Problem details: Your answer should be the records again, unchanged in wording and free of images.

(Detected change data)
────────

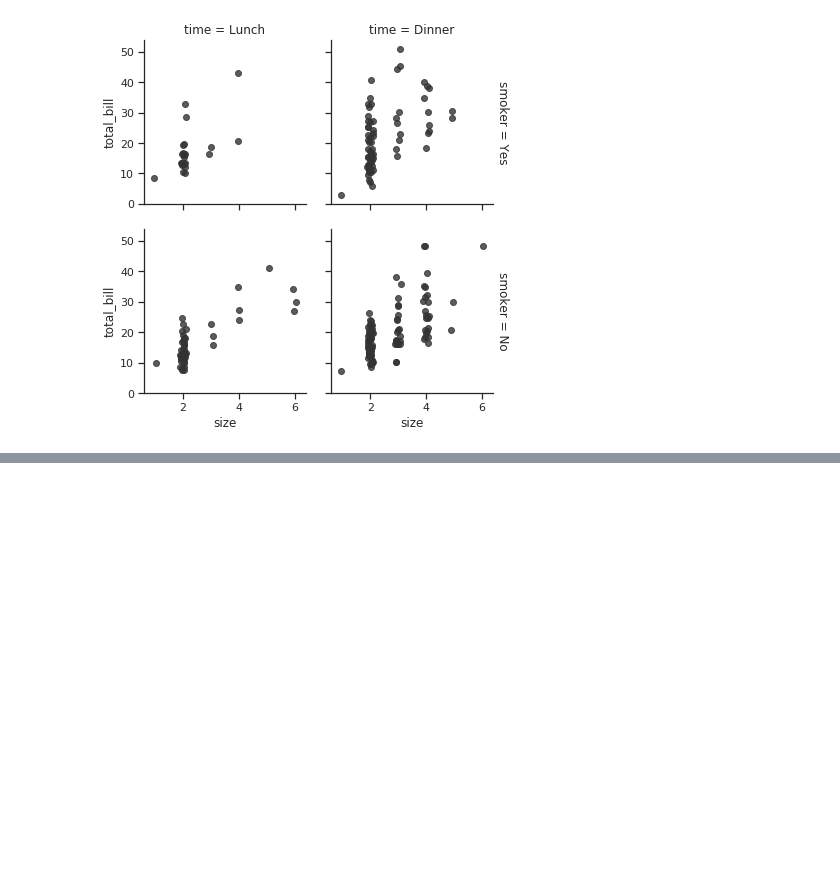
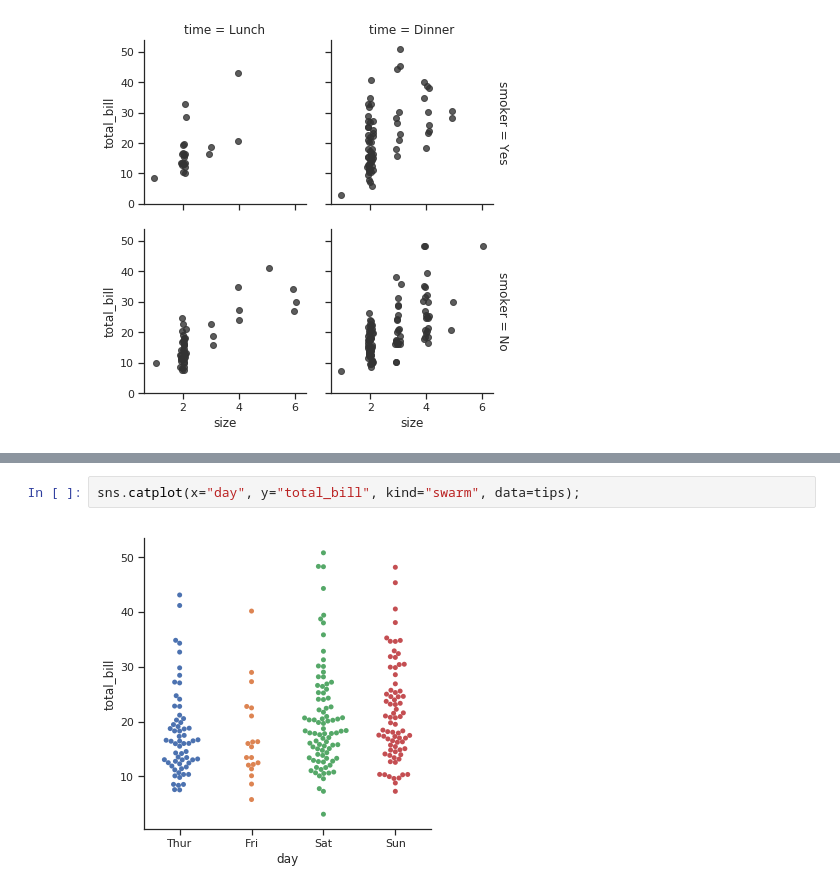
Before and after one commit to mulukenm/DataVisualization, a Jupyter notebook: JN_DVisualization.ipynb, the cells around one changed output, grey strips where cells are left out. Drawn from its saved outputs; the diff is of its cells as text; blank space fills up the shorter version.

```diff
--- a/JN_DVisualization.ipynb
+++ b/JN_DVisualization.ipynb
@@ -41,0 +21,4 @@ g.map(sns.regplot, "size", "total_bill", color=".2", fit_reg=False, x_jitter=.1)
+# %%
+sns.catplot(x="day", y="total_bill", kind="swarm", data=tips);
+# %% [output]
+[figure, added]
```
Also changed, not shown: parts of 10 cells of this notebook.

────────

Task solution:
Before and after one commit to mulukenm/DataVisualization, a Jupyter notebook: JN_DVisualization.ipynb, the cells around one changed output, grey strips where cells are left out. Drawn from its saved outputs; the diff is of its cells as text; blank space fills up the shorter version.

```diff
--- a/JN_DVisualization.ipynb
+++ b/JN_DVisualization.ipynb
@@ -41,0 +21,4 @@ g.map(sns.regplot, "size", "total_bill", color=".2", fit_reg=False, x_jitter=.1)
+# %%
+sns.catplot(x="day", y="total_bill", kind="swarm", data=tips);
+# %% [output]
+[figure, added]
```
Also changed, not shown: parts of 10 cells of this notebook.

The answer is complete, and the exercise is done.